radio stations. After also becoming a licensed Life and Health insurance agent, Brian was hired by Wheat First's home office
in Richmond, VA, to double as an instructor to intermediate financial consultants. All the while, Donna continued to climb
the ladder at Lowe's to become an Assistant Store Manager.
Galax had been very good to the Kuhens Family and in return, Brian and Donna served their community in many ways. They
both became active in the local Rotary Club, with each of them serving the positions of Director, Vice-President and President.
Brian also went on to serve two terms as Assistant Governor for District 7570 of Rotary International. Brian served multiple
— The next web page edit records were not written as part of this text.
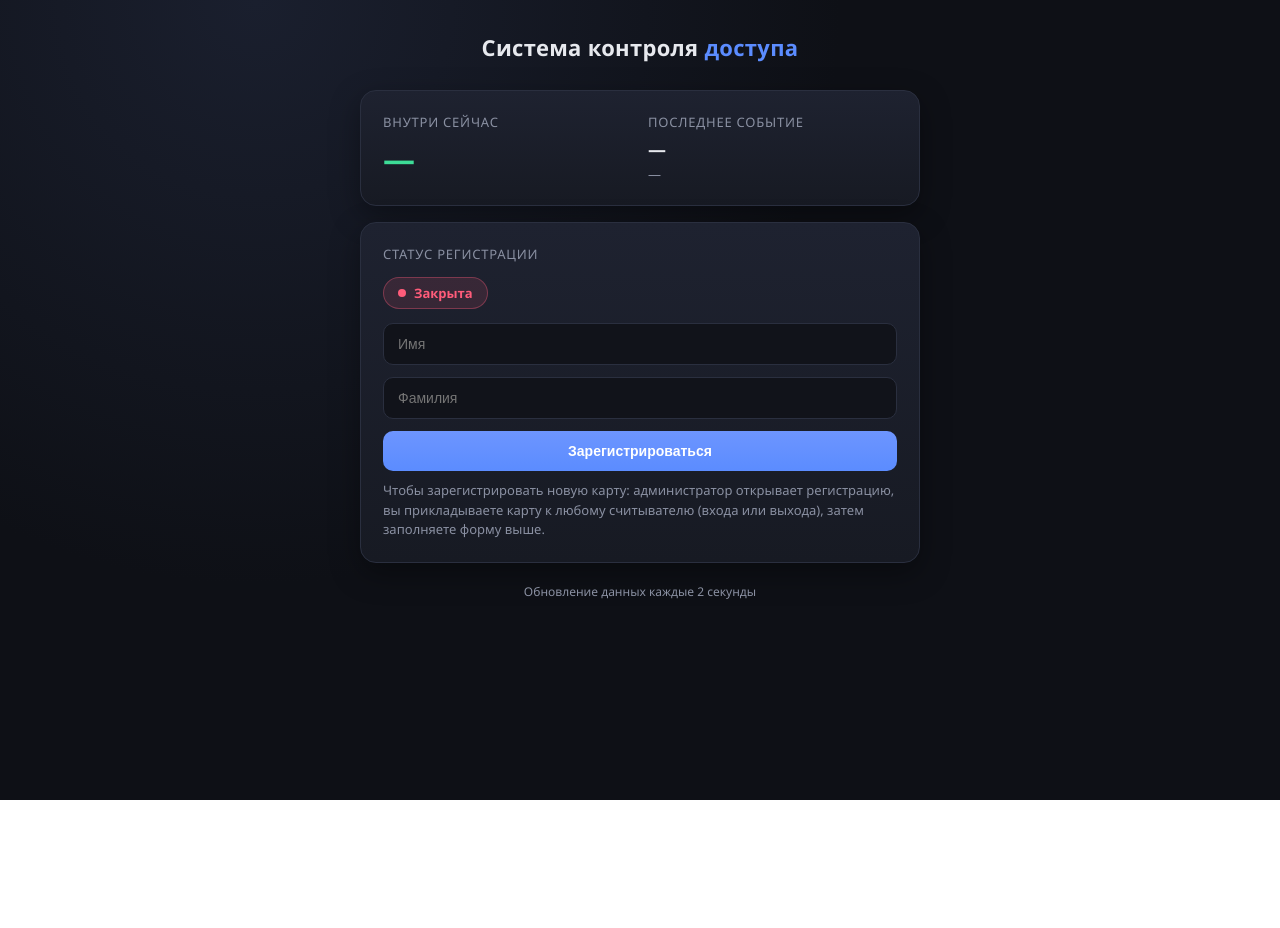
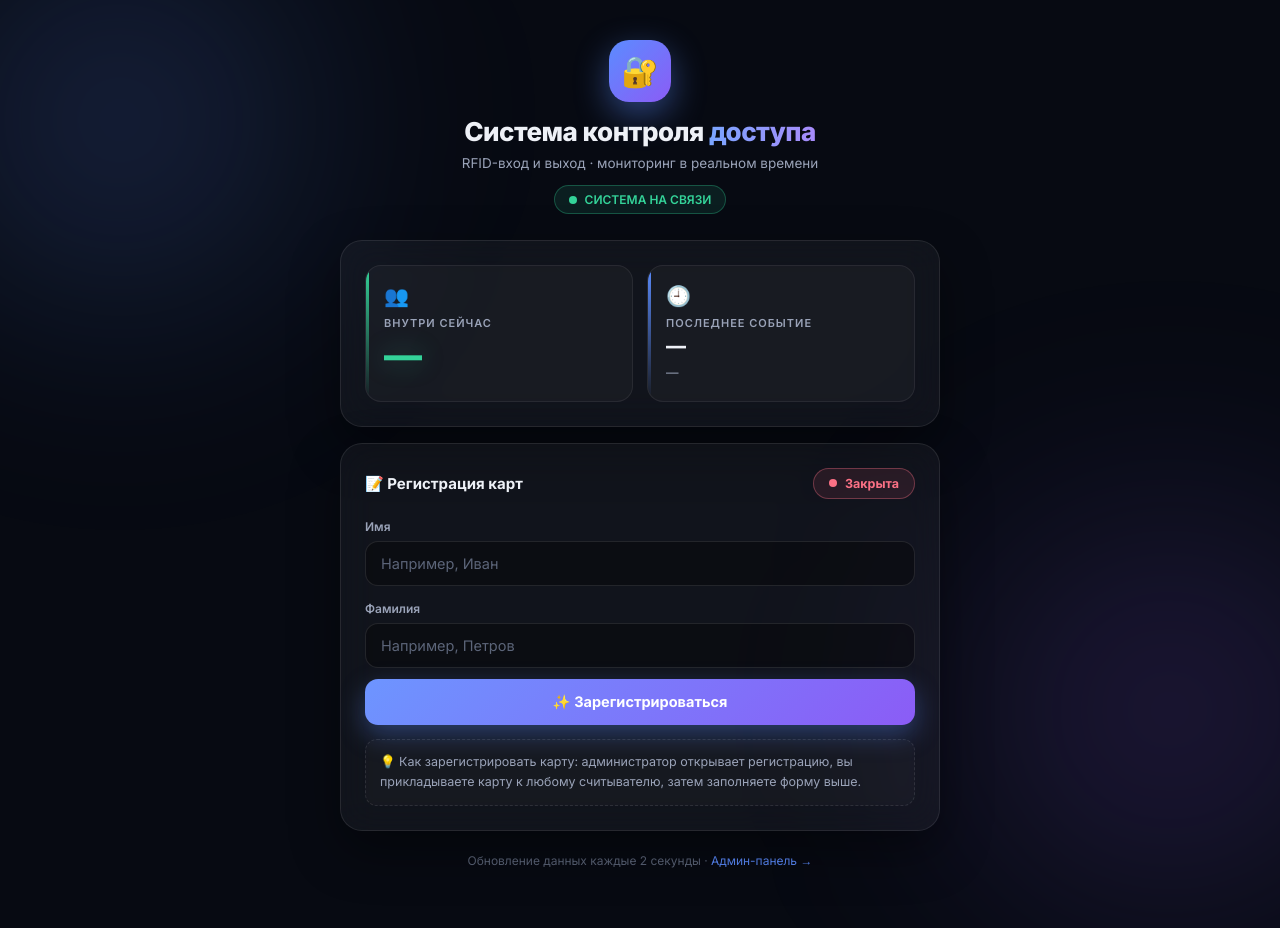
Before and after one commit to SanyaIshak/rfid__Project, a plain HTML site: page public/index.html in a window 1280 px wide. Before the commit the page ends 800 px from the top, so only its background shows below. Drawn offline with Linux system fonts and the light colour scheme; no server answers.

Commit message:
Update index.html

```diff
--- a/public/index.html
+++ b/public/index.html
@@ -5,103 +5,175 @@
 <meta name="viewport" content="width=device-width, initial-scale=1.0">
 <title>Система контроля доступа</title>
 <style>
+  @import url('https://fonts.googleapis.com/css2?family=Inter:wght@400;500;600;700;800&display=swap');
   :root{
-    --bg:#0e1016; --card:#171a23; --card2:#1e2230; --border:#2a2f3f;
-    --text:#e7e9ee; --muted:#8a90a2; --accent:#5b8cff; --green:#3ddc97;
-    --red:#ff5c7a; --yellow:#ffc857;
+    --bg:#070a12; --text:#eef1f7; --muted:#9aa3b8;
+    --accent:#5b8cff; --accent2:#8b5cf6; --green:#34d399; --red:#fb7185; --yellow:#fbbf24;
+    --glass:rgba(255,255,255,.045); --glass-brd:rgba(255,255,255,.09);
   }
   *{box-sizing:border-box;}
   body{
-    margin:0; min-height:100vh; background:
-      radial-gradient(circle at 20% 0%, #1a1f2e 0%, var(--bg) 45%);
-    color:var(--text); font-family:'Segoe UI',Roboto,Arial,sans-serif;
-    display:flex; justify-content:center; padding:32px 16px;
+    margin:0; min-height:100vh; color:var(--text);
+    font-family:'Inter','Segoe UI',Roboto,Arial,sans-serif;
+    background:var(--bg);
+    display:flex; justify-content:center; padding:40px 16px 60px;
+    position:relative; overflow-x:hidden;
   }
-  .wrap{width:100%; max-width:560px;}
-  h1{font-size:22px; font-weight:600; text-align:center; margin:0 0 28px;
-     letter-spacing:.3px;}
-  h1 span{color:var(--accent);}
+  body::before, body::after{
+    content:''; position:fixed; border-radius:50%; filter:blur(110px);
+    pointer-events:none; z-index:0;
+  }
+  body::before{width:560px;height:560px;left:-160px;top:-160px;
+    background:radial-gradient(circle,rgba(91,140,255,.28),transparent 65%);}
+  body::after{width:620px;height:620px;right:-200px;bottom:-220px;
+    background:radial-gradient(circle,rgba(139,92,246,.24),transparent 65%);}
+  .wrap{width:100%; max-width:600px; position:relative; z-index:1;
+    animation:rise .5s ease-out;}
+  @keyframes rise{from{opacity:0; transform:translateY(14px);} to{opacity:1; transform:none;}}
+  .hero{text-align:center; margin-bottom:26px;}
+  .logo{
+    width:62px; height:62px; margin:0 auto 14px; border-radius:20px;
+    display:flex; align-items:center; justify-content:center; font-size:30px;
+    background:linear-gradient(135deg,#5b8cff,#8b5cf6);
+    box-shadow:0 12px 34px rgba(91,140,255,.45);
+  }
+  h1{font-size:26px; font-weight:800; margin:0; letter-spacing:-.02em;}
+  h1 span{background:linear-gradient(90deg,#7aa5ff,#a78bfa);
+    -webkit-background-clip:text; background-clip:text; color:transparent;}
+  .sub{color:var(--muted); font-size:13.5px; margin-top:8px;}
+  .live{display:inline-flex; align-items:center; gap:8px; margin-top:14px;
+    font-size:12px; font-weight:600; color:var(--green);
+    background:rgba(52,211,153,.1); border:1px solid rgba(52,211,153,.3);
+    padding:6px 14px; border-radius:999px;}
+  .pulse{width:8px; height:8px; border-radius:50%; background:var(--green);
+    box-shadow:0 0 0 0 rgba(52,211,153,.6); animation:pulse 1.8s infinite;}
+  @keyframes pulse{70%{box-shadow:0 0 0 9px rgba(52,211,153,0);} 100%{box-shadow:0 0 0 0 rgba(52,211,153,0);}}
   .card{
-    background:linear-gradient(180deg, var(--card2), var(--card));
-    border:1px solid var(--border); border-radius:16px;
-    padding:22px; margin-bottom:16px; box-shadow:0 10px 30px rgba(0,0,0,.35);
+    background:var(--glass); border:1px solid var(--glass-brd);
+    border-radius:22px; padding:24px; margin-bottom:16px;
+    backdrop-filter:blur(18px); -webkit-backdrop-filter:blur(18px);
+    box-shadow:0 20px 50px rgba(0,0,0,.4);
   }
-  .grid2{display:grid; grid-template-columns:1fr 1fr; gap:16px;}
-  .stat-label{color:var(--muted); font-size:13px; text-transform:uppercase;
-     letter-spacing:.06em; margin-bottom:6px;}
-  .stat-value{font-size:32px; font-weight:700;}
-  .stat-value.inside{color:var(--green);}
-  .stat-sub{font-size:13px; color:var(--muted); margin-top:4px;}
-  .badge{
-    display:inline-flex; align-items:center; gap:8px; padding:6px 14px;
-    border-radius:999px; font-size:13px; font-weight:600;
+  .grid2{display:grid; grid-template-columns:1fr 1fr; gap:14px;}
+  @media (max-width:480px){ .grid2{grid-template-columns:1fr;} }
+  .stat{
+    background:rgba(255,255,255,.03); border:1px solid rgba(255,255,255,.07);
+    border-radius:16px; padding:18px; position:relative; overflow:hidden;
   }
-  .badge.open{background:rgba(61,220,151,.12); color:var(--green); border:1px solid rgba(61,220,151,.35);}
-  .badge.closed{background:rgba(255,92,122,.12); color:var(--red); border:1px solid rgba(255,92,122,.35);}
+  .stat::after{content:''; position:absolute; left:0; top:0; bottom:0; width:3px;}
+  .stat.people::after{background:linear-gradient(180deg,var(--green),transparent);}
+  .stat.event::after{background:linear-gradient(180deg,var(--accent),transparent);}
+  .stat-ico{font-size:20px; margin-bottom:8px;}
+  .stat-label{color:var(--muted); font-size:11px; font-weight:600;
+    text-transform:uppercase; letter-spacing:.09em; margin-bottom:6px;}
+  .stat-value{font-size:38px; font-weight:800; letter-spacing:-.03em; line-height:1;}
+  .stat-value.inside{color:var(--green); text-shadow:0 0 26px rgba(52,211,153,.4);}
+  .stat-sub{font-size:12.5px; color:var(--muted); margin-top:8px; line-height:1.5;}
+  .row-head{display:flex; align-items:center; justify-content:space-between;
+    gap:10px; margin-bottom:14px;}
+  .card-title{font-size:15px; font-weight:700; display:flex; align-items:center; gap:9px;}
+  .badge{display:inline-flex; align-items:center; gap:8px; padding:7px 15px;
+    border-radius:999px; font-size:12.5px; font-weight:700;
+    transition:all .25s;}
+  .badge.open{background:rgba(52,211,153,.12); color:var(--green);
+    border:1px solid rgba(52,211,153,.4); box-shadow:0 0 18px rgba(52,211,153,.15);}
+  .badge.closed{background:rgba(251,113,133,.1); color:var(--red);
+    border:1px solid rgba(251,113,133,.35);}
   .dot{width:8px; height:8px; border-radius:50%; background:currentColor;}
-  form{display:flex; flex-direction:column; gap:12px; margin-top:14px;}
+  .badge.open .dot{animation:pulse 1.8s infinite;}
+  form{display:flex; flex-direction:column; gap:11px; margin-top:16px;}
+  label{font-size:12px; font-weight:600; color:var(--muted);}
   input{
-    background:#11131a; border:1px solid var(--border); border-radius:10px;
-    padding:12px 14px; color:var(--text); font-size:14px; outline:none;
-    transition:border-color .15s;
+    background:rgba(0,0,0,.35); border:1px solid rgba(255,255,255,.1);
+    border-radius:13px; padding:13px 15px; color:var(--text);
+    font-size:14.5px; font-family:inherit; outline:none; transition:all .2s;
   }
-  input:focus{border-color:var(--accent);}
+  input:focus{border-color:var(--accent); box-shadow:0 0 0 3px rgba(91,140,255,.18);
+    background:rgba(0,0,0,.5);}
+  input::placeholder{color:#5c6579;}
   button{
-    background:linear-gradient(180deg, #6d95ff, var(--accent));
-    color:#fff; border:none; border-radius:10px; padding:12px 14px;
-    font-size:14px; font-weight:600; cursor:pointer; transition:opacity .15s;
+    background:linear-gradient(135deg,#6d95ff,#8b5cf6);
+    color:#fff; border:none; border-radius:13px; padding:14px;
+    font-size:14.5px; font-weight:700; font-family:inherit; cursor:pointer;
+    transition:all .2s; box-shadow:0 10px 26px rgba(91,140,255,.35);
   }
-  button:disabled{opacity:.4; cursor:not-allowed;}
-  button:hover:not(:disabled){opacity:.9;}
-  .hint{font-size:13px; color:var(--muted); line-height:1.5;}
+  button:disabled{opacity:.35; cursor:not-allowed; box-shadow:none;}
+  button:hover:not(:disabled){transform:translateY(-1px);
+    box-shadow:0 14px 32px rgba(91,140,255,.45);}
+  button:active:not(:disabled){transform:translateY(0);}
+  .hint{font-size:12.5px; color:var(--muted); line-height:1.65;
+    background:rgba(255,255,255,.025); border:1px dashed rgba(255,255,255,.1);
+    border-radius:12px; padding:12px 14px; margin-top:14px;}
   .pending{
-    background:rgba(255,200,87,.1); border:1px solid rgba(255,200,87,.3);
-    color:var(--yellow); border-radius:10px; padding:10px 12px; font-size:13px;
-    margin-top:10px;
+    background:rgba(251,191,36,.09); border:1px solid rgba(251,191,36,.35);
+    color:var(--yellow); border-radius:13px; padding:12px 14px; font-size:13px;
+    margin-top:14px; display:flex; gap:10px; align-items:flex-start;
+    animation:rise .3s ease-out; line-height:1.5;
   }
-  .msg{margin-top:10px; font-size:13px; border-radius:10px; padding:10px 12px; display:none;}
-  .msg.ok{background:rgba(61,220,151,.12); color:var(--green); display:block;}
-  .msg.err{background:rgba(255,92,122,.12); color:var(--red); display:block;}
-  .footer-note{text-align:center; color:var(--muted); font-size:12px; margin-top:20px;}
+  .msg{margin-top:12px; font-size:13px; border-radius:13px; padding:12px 14px;
+    display:none; line-height:1.5; animation:rise .3s ease-out;}
+  .msg.ok{background:rgba(52,211,153,.12); color:var(--green);
+    border:1px solid rgba(52,211,153,.35); display:block;}
+  .msg.err{background:rgba(251,113,133,.12); color:var(--red);
+    border:1px solid rgba(251,113,133,.35); display:block;}
+  .footer-note{text-align:center; color:#5c6579; font-size:12px; margin-top:22px;}
+  .footer-note a{color:var(--accent); text-decoration:none;}
 </style>
 </head>
 <body>
 <div class="wrap">
+  <div class="hero">
+    <div class="logo">🔐</div>
     <h1>Система контроля <span>доступа</span></h1>
+    <div class="sub">RFID-вход и выход · мониторинг в реальном времени</div>
+    <div class="live"><span class="pulse"></span>СИСТЕМА НА СВЯЗИ</div>
+  </div>
 
-  <div class="card grid2">
-    <div>
+  <div class="card">
+    <div class="grid2">
+      <div class="stat people">
+        <div class="stat-ico">👥</div>
         <div class="stat-label">Внутри сейчас</div>
         <div class="stat-value inside" id="insideCount">—</div>
       </div>
-    <div>
+      <div class="stat event">
+        <div class="stat-ico">🕘</div>
         <div class="stat-label">Последнее событие</div>
-      <div class="stat-value" id="lastEventTime" style="font-size:18px;">—</div>
+        <div class="stat-value" id="lastEventTime" style="font-size:20px;">—</div>
         <div class="stat-sub" id="lastEventAction">—</div>
+      </div>
     </div>
   </div>
 
   <div class="card">
-    <div class="stat-label">Статус регистрации</div>
-    <div id="regBadge" class="badge closed" style="margin-top:8px;">
+    <div class="row-head">
+      <div class="card-title">📝 Регистрация карт</div>
+      <div id="regBadge" class="badge closed">
         <span class="dot"></span><span id="regBadgeText">Закрыта</span>
+      </div>
     </div>
 
     <div id="pendingBox" class="pending" style="display:none;"></div>
 
     <form id="regForm">
-      <input type="text" id="fname" placeholder="Имя" autocomplete="off">
-      <input type="text" id="fsurname" placeholder="Фамилия" autocomplete="off">
-      <button type="submit" id="submitBtn">Зарегистрироваться</button>
+      <div>
+        <label for="fname">Имя</label>
+        <input type="text" id="fname" placeholder="Например, Иван" autocomplete="off" style="width:100%;margin-top:6px;">
+      </div>
+      <div>
+        <label for="fsurname">Фамилия</label>
+        <input type="text" id="fsurname" placeholder="Например, Петров" autocomplete="off" style="width:100%;margin-top:6px;">
+      </div>
+      <button type="submit" id="submitBtn">✨ Зарегистрироваться</button>
     </form>
-    <div class="hint" style="margin-top:10px;">
-      Чтобы зарегистрировать новую карту: администратор открывает регистрацию,
-      вы прикладываете карту к любому считывателю (входа или выхода), затем заполняете форму выше.
+    <div class="hint">
+      💡 Как зарегистрировать карту: администратор открывает регистрацию,
+      вы прикладываете карту к любому считывателю, затем заполняете форму выше.
     </div>
     <div class="msg" id="formMsg"></div>
   </div>
 
-  <div class="footer-note">Обновление данных каждые 2 секунды</div>
+  <div class="footer-note">Обновление данных каждые 2 секунды · <a href="/admin">Админ-панель →</a></div>
 </div>
 
 <script>
@@ -117,13 +189,18 @@ async function refreshPublic() {
     document.getElementById('lastEventTime').textContent = pub.last_event_time || '—';
 
     const actionsRu = {
-      entry: 'Вход', exit: 'Выход', register: 'Автоматическая регистрация',
-      registration_scan: 'Карта приложена к регистрации',
-      registration_confirm: 'Регистрация подтверждена'
+      entry: '✅ Вход', exit: '🚪 Выход', register: 'Автоматическая регистрация',
+      registration_scan: '📇 Карта приложена к регистрации',
+      registration_confirm: '🎉 Регистрация подтверждена',
+      entry_denied: '⛔ Вход отклонён (уже внутри)',
+      exit_denied: '⛔ Выход отклонён (сначала войдите)'
     };
-    document.getElementById('lastEventAction').textContent = pub.last_event_action
-      ? (actionsRu[pub.last_event_action] || pub.last_event_action) + (pub.last_event_uid ? (' · ' + pub.last_event_uid) : '')
-      : '—';
+    let actionTxt = pub.last_event_action
+      ? (actionsRu[pub.last_event_action] || pub.last_event_action) : '—';
+    if (pub.last_event_uid) actionTxt += ' · ' + pub.last_event_uid;
+    if (pub.last_event_reader === '1') actionTxt += ' · ридер Вход №1';
+    else if (pub.last_event_reader === '2') actionTxt += ' · ридер Выход №2';
+    document.getElementById('lastEventAction').textContent = actionTxt;
 
     const badge = document.getElementById('regBadge');
     const badgeText = document.getElementById('regBadgeText');
@@ -138,12 +215,12 @@ async function refreshPublic() {
     const pendingBox = document.getElementById('pendingBox');
     const submitBtn = document.getElementById('submitBtn');
     if (reg.registration_open && reg.pending_uid) {
-      pendingBox.style.display = 'block';
-      pendingBox.textContent = 'Карта обнаружена (UID: ' + reg.pending_uid + '). Заполните форму и нажмите кнопку.';
+      pendingBox.style.display = 'flex';
+      pendingBox.innerHTML = '<span>📡</span><span>Карта обнаружена (UID: <b>' + reg.pending_uid + '</b>). Заполните форму и нажмите кнопку.</span>';
       submitBtn.disabled = false;
     } else if (reg.registration_open && !reg.pending_uid) {
-      pendingBox.style.display = 'block';
-      pendingBox.textContent = 'Регистрация открыта. Приложите карту к любому считывателю.';
+      pendingBox.style.display = 'flex';
+      pendingBox.innerHTML = '<span>⏳</span><span>Регистрация открыта. Приложите карту к любому считывателю.</span>';
       submitBtn.disabled = true;
     } else {
       pendingBox.style.display = 'none';
@@ -167,7 +244,7 @@ document.getElementById('regForm').addEventListener('submit', async (e) => {
     const data = await res.json();
     if (data.status === 'ok') {
       msgBox.className = 'msg ok';
-      msgBox.textContent = 'Готово! Карта ' + data.uid + ' зарегистрирована.';
+      msgBox.textContent = '🎉 Готово! Карта ' + data.uid + ' зарегистрирована. Теперь приложите её ко входу.';
       document.getElementById('fname').value = '';
       document.getElementById('fsurname').value = '';
     } else {
```
Lines whose indentation alone changed are shown as unchanged.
terms as President of a few investment clubs and became Social Secretary of Robins Hoods, a charity poker group made up of
local professionals. Donna and Brian also became involved in the 144-bed Twin County Regional Hospital in Galax, with Brian
ultimately serving as Chairman of the Board of Trustees for the 880 employee, not-for-profit healthcare provider.
The fertile ground which had provided Brian and Donna such an enjoyable symbiosis was not enough to contain them once First
Union Bank acquired Brian's brokerage firm. Already disillusioned by the industry's greed and lack of transparency, the timing
was perfect for Brian and Donna to start drawing on the nest egg they had been building since high school and implement the
next objective within their long-term financial plan: a five-year hiatus to become full-time parents. Without hesitation,
they chose the Kuhens Family Farmstead in Illyria, Iowa, to begin the next chapter in their lives. In November of 1998, the
people of Fayette County, Iowa, elected Brian to a four-year term as Trustee for the Illyria Township. On September 5th of
1999, Sage Hennequin Kuhens became the 6th and last generation of Kuhenses to be born on the farmstead established by John
Kuhens right after the Civil War. No longer a functioning farm, it was converted to a Federal Pheasant Preserve in the early
1980's and was a delightful place to bring Sage into the world.
In the 4th year of the Kuhens Family Hiatus they moved once again, only this time to a home found for them by Sander Morrison,
the man who would become the father of Brian and Donna's first godchild. Forever indebted to him for having discovered the
gem that is Hidden Falls, the now enhanced Kuhens Family endeavors to see just how long they can stretch that "five-year
hiatus" begun in 1998.
Questions and Comments
|Click this photo to learn about the end of...
|...a proud era spanning six generations.
|The engraving on the back reads, "Love Forever, Brian"
|Our 25th Anniversary Splash!
Curriculum Vitæ via Links
Kuhens Farmstead Prospectus